**Work instructions**
Output every record word for word, minus the pictures.

Stored entries
== == ==

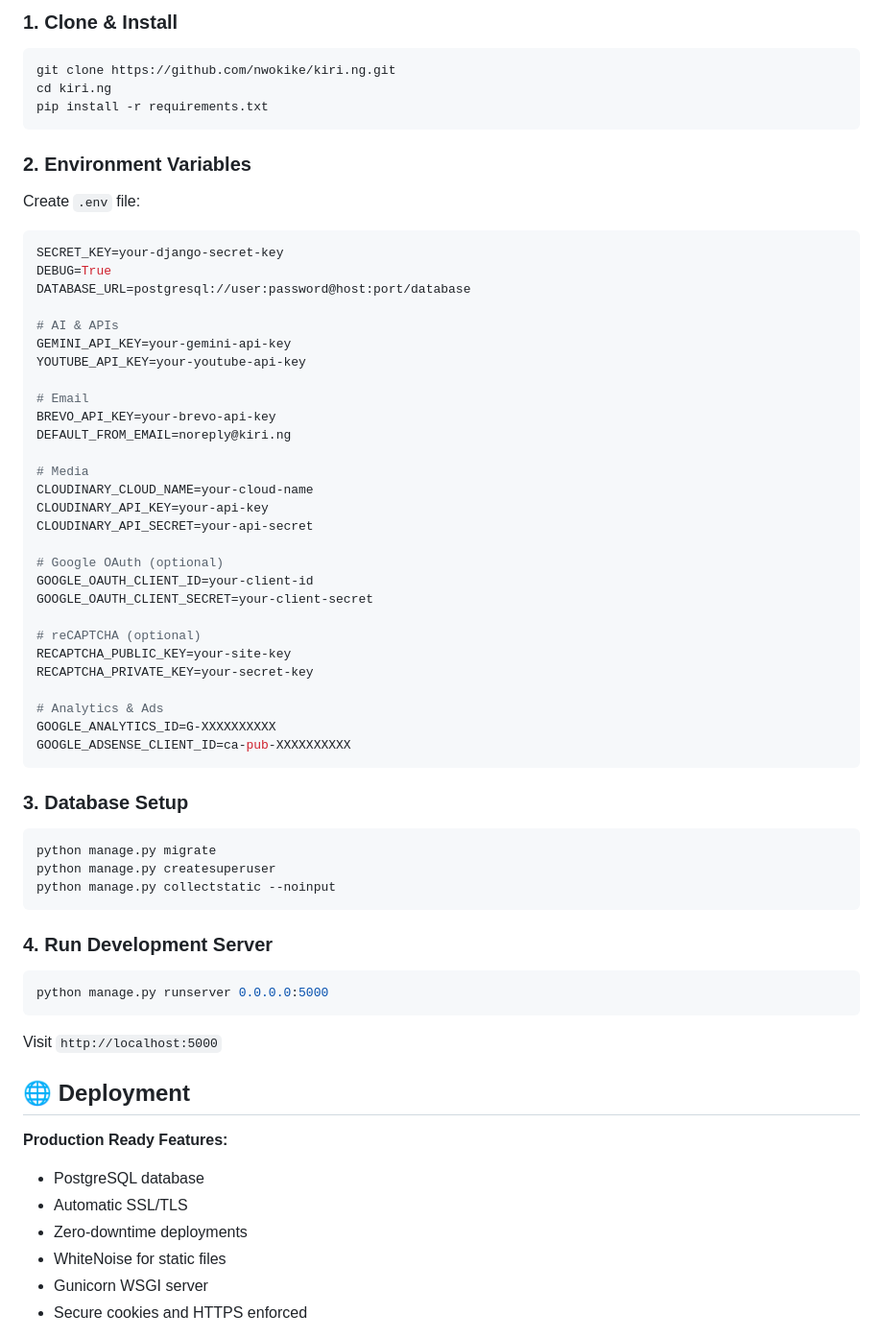
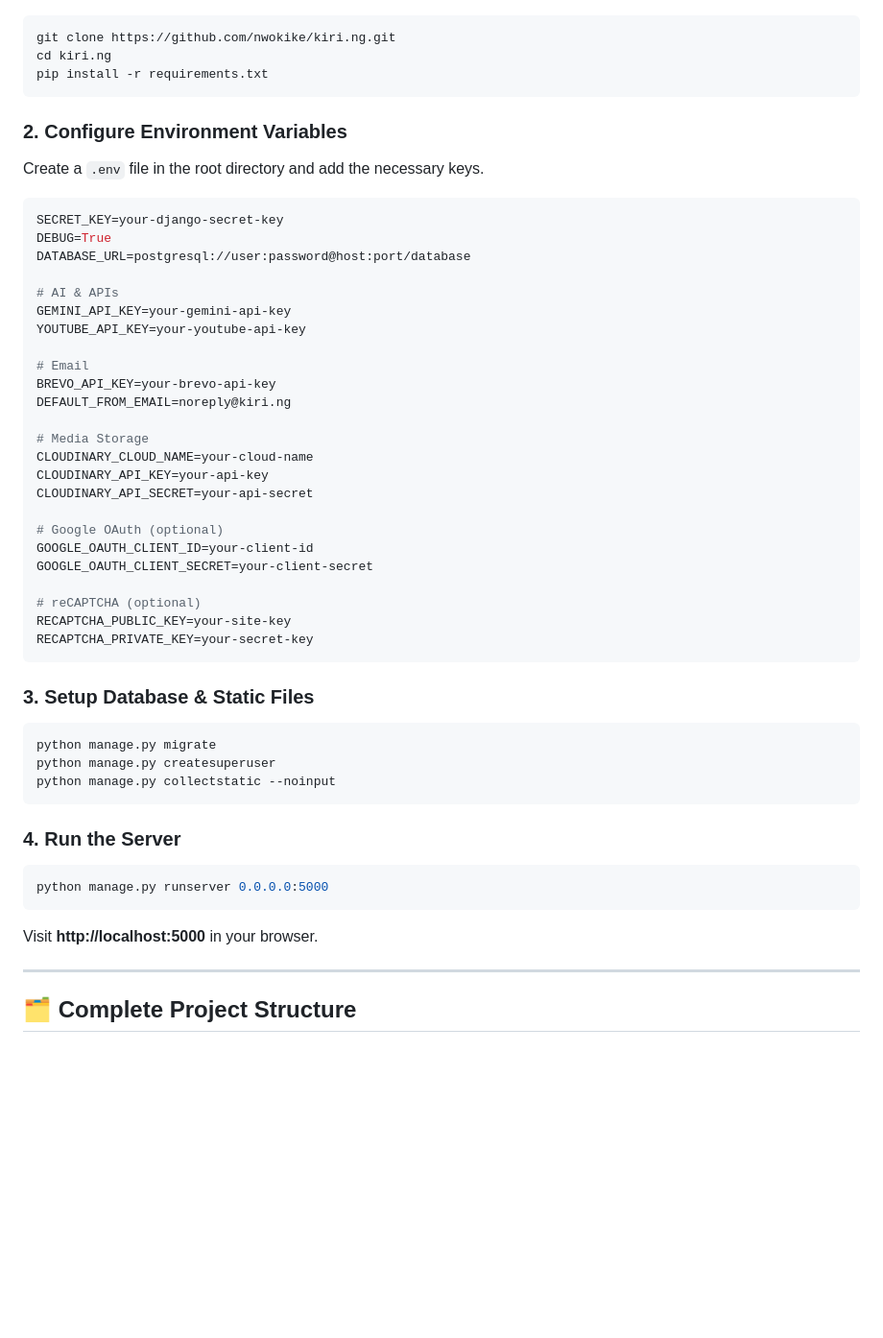
Before and after one commit to Nwokike/Kiri.ng, a Markdown page: README.md, the part around the change printed below. Shown: that part at 96% size. GitHub-like rendering; blank space fills up the shorter version.

````diff
--- a/README.md
+++ b/README.md
@@ -71,13 +50,14 @@ A comprehensive Django PWA connecting Nigerian artisans with customers, featurin
 
-### 1. Clone & Install
 ```bash
 git clone https://github.com/nwokike/kiri.ng.git
 cd kiri.ng
 pip install -r requirements.txt
 ```
 
-### 2. Environment Variables
-Create `.env` file:
+### 2\. Configure Environment Variables
+
+Create a `.env` file in the root directory and add the necessary keys.
+
 ```env
 SECRET_KEY=your-django-secret-key
 DEBUG=True
@@ -91,7 +71,7 @@ YOUTUBE_API_KEY=your-youtube-api-key
 BREVO_API_KEY=your-brevo-api-key
 DEFAULT_FROM_EMAIL=noreply@kiri.ng
 
-# Media
+# Media Storage
 CLOUDINARY_CLOUD_NAME=your-cloud-name
 CLOUDINARY_API_KEY=your-api-key
 CLOUDINARY_API_SECRET=your-api-secret
@@ -103,33 +83,25 @@ GOOGLE_OAUTH_CLIENT_SECRET=your-client-secret
 # reCAPTCHA (optional)
 RECAPTCHA_PUBLIC_KEY=your-site-key
 RECAPTCHA_PRIVATE_KEY=your-secret-key
-
-# Analytics & Ads
-GOOGLE_ANALYTICS_ID=G-XXXXXXXXXX
-GOOGLE_ADSENSE_CLIENT_ID=ca-pub-XXXXXXXXXX
 ```
 
-### 3. Database Setup
+### 3\. Setup Database & Static Files
+
 ```bash
 python manage.py migrate
 python manage.py createsuperuser
 python manage.py collectstatic --noinput
 ```
 
-### 4. Run Development Server
+### 4\. Run the Server
+
 ```bash
 python manage.py runserver 0.0.0.0:5000
 ```
 
-Visit `http://localhost:5000`
+Visit **http://localhost:5000** in your browser.
 
-## 🌐 Deployment
+-----
 
-**Production Ready Features:**
-- PostgreSQL database
-- Automatic SSL/TLS
-- Zero-downtime deployments
-- WhiteNoise for static files
-- Gunicorn WSGI server
-- Secure cookies and HTTPS enforced
+## 🗂️ Complete Project Structure
 
````
Also changed, not shown: other parts of README.md (+149 -89 lines).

== == ==

**Task solution**
Before and after one commit to Nwokike/Kiri.ng, a Markdown page: README.md, the part around the change printed below. Shown: that part at 96% size. GitHub-like rendering; blank space fills up the shorter version.

````diff
--- a/README.md
+++ b/README.md
@@ -71,13 +50,14 @@ A comprehensive Django PWA connecting Nigerian artisans with customers, featurin
 
-### 1. Clone & Install
 ```bash
 git clone https://github.com/nwokike/kiri.ng.git
 cd kiri.ng
 pip install -r requirements.txt
 ```
 
-### 2. Environment Variables
-Create `.env` file:
+### 2\. Configure Environment Variables
+
+Create a `.env` file in the root directory and add the necessary keys.
+
 ```env
 SECRET_KEY=your-django-secret-key
 DEBUG=True
@@ -91,7 +71,7 @@ YOUTUBE_API_KEY=your-youtube-api-key
 BREVO_API_KEY=your-brevo-api-key
 DEFAULT_FROM_EMAIL=noreply@kiri.ng
 
-# Media
+# Media Storage
 CLOUDINARY_CLOUD_NAME=your-cloud-name
 CLOUDINARY_API_KEY=your-api-key
 CLOUDINARY_API_SECRET=your-api-secret
@@ -103,33 +83,25 @@ GOOGLE_OAUTH_CLIENT_SECRET=your-client-secret
 # reCAPTCHA (optional)
 RECAPTCHA_PUBLIC_KEY=your-site-key
 RECAPTCHA_PRIVATE_KEY=your-secret-key
-
-# Analytics & Ads
-GOOGLE_ANALYTICS_ID=G-XXXXXXXXXX
-GOOGLE_ADSENSE_CLIENT_ID=ca-pub-XXXXXXXXXX
 ```
 
-### 3. Database Setup
+### 3\. Setup Database & Static Files
+
 ```bash
 python manage.py migrate
 python manage.py createsuperuser
 python manage.py collectstatic --noinput
 ```
 
-### 4. Run Development Server
+### 4\. Run the Server
+
 ```bash
 python manage.py runserver 0.0.0.0:5000
 ```
 
-Visit `http://localhost:5000`
+Visit **http://localhost:5000** in your browser.
 
-## 🌐 Deployment
+-----
 
-**Production Ready Features:**
-- PostgreSQL database
-- Automatic SSL/TLS
-- Zero-downtime deployments
-- WhiteNoise for static files
-- Gunicorn WSGI server
-- Secure cookies and HTTPS enforced
+## 🗂️ Complete Project Structure
 
````
Also changed, not shown: other parts of README.md (+149 -89 lines).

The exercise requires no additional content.